from The American Heritage® Dictionary of the English Language, 4th Edition
- adj. Of, relating to, or exhibiting homoplasy.
- adj. Of, relating to, or derived from a different individual of the same species: a homoplastic graft.
from Wiktionary, Creative Commons Attribution/Share-Alike License
- adj. Of, or relating to homoplasy.
- adj. Of, or relating to the transplantation of tissue between individuals of the same species.
from the GNU version of the Collaborative International Dictionary of English
- adj. Of or pertaining to homoplasty
from The Century Dictionary and Cyclopedia
- In biology and botany, molded alike, or constructed in the same manner, but not having the same origin; analogical or adaptive, and not homological, in structure; homomorphous in texture: distinguished from homogenous or homogenetic. Also homoplasmic.
Sorry, no etymologies found.
Autoplastic and homoplastic transplantations of arteries and veins may, therefore, be adopted in surgical practice for those cases in which it is necessary to reestablish the continuity of an artery.
After that I endeavoured to ascertain to what extent the organs fulfilled their functions, according as the transplantations were autoplastic or homoplastic.
We also succeeded in performing the first homoplastic transplantation of the kidney, which consisted in grafting both kidneys of one dog "en masse" on to another dog.

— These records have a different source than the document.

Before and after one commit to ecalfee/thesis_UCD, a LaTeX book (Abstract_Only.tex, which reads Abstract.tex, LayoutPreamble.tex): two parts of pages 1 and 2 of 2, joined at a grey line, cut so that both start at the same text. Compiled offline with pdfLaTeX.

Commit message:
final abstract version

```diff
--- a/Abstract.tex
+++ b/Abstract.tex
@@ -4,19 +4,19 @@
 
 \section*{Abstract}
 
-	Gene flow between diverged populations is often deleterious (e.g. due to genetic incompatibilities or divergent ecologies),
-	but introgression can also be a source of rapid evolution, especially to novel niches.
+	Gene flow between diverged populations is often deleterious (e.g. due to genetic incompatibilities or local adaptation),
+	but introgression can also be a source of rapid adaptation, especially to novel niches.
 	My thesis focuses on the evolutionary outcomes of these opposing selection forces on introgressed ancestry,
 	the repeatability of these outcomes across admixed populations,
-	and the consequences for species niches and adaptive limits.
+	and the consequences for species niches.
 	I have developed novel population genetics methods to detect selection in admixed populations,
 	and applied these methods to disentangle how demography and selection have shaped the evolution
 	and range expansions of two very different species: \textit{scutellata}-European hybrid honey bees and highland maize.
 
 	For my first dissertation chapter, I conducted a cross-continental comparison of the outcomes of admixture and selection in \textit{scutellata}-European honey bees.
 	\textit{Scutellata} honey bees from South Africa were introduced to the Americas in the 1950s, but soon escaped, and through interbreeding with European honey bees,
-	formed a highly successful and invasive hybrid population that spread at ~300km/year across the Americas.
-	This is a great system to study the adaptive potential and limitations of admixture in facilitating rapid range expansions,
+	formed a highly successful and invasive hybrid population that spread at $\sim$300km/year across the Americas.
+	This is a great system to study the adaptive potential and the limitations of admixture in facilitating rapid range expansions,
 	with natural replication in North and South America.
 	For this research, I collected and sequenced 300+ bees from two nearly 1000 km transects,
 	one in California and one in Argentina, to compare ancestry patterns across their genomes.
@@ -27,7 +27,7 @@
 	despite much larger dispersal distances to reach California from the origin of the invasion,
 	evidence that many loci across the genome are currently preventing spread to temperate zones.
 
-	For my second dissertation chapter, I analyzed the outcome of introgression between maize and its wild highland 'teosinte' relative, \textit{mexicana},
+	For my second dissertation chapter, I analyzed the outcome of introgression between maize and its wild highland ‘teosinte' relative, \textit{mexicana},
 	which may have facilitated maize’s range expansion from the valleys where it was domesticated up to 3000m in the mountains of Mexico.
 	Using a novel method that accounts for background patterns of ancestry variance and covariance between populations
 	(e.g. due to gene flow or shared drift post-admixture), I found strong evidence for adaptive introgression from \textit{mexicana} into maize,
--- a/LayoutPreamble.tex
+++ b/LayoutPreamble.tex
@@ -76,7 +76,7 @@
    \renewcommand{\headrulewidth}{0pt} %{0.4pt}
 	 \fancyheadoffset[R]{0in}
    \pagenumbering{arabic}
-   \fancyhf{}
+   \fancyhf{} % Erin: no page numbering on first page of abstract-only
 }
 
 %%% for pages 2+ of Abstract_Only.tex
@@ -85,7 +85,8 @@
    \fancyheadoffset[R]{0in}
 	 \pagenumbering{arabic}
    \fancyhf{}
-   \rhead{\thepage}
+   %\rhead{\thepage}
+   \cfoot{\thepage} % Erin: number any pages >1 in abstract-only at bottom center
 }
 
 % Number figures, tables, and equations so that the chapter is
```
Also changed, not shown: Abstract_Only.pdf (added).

If the transplanted segment is from the same animal, or from another animal of the same kind, or from a different kind of animal, the transplantations are autoplastic, homoplastic or heteroplastic respectively.
In the homoplastic transplantations the clinical evolution showed the same results, but all the muscular fibres disappeared more or less rapidly.
In homoplastic transplantations the appearance of the vessel also remained normal.
These can be divided into two classes - autoplastic transplantations and homoplastic transplantations.
I have performed many venous transplantations, both autoplastic and homoplastic.
Serial homologues so formed might be called, as Mr. Ray Lankester has proposed, "homoplastic."
He proposes to call the structures which resemble each other in distinct animals, owing to their descent from a common progenitor with subsequent modification, homogenous; and the resemblances which cannot thus be accounted for, he proposes to call homoplastic.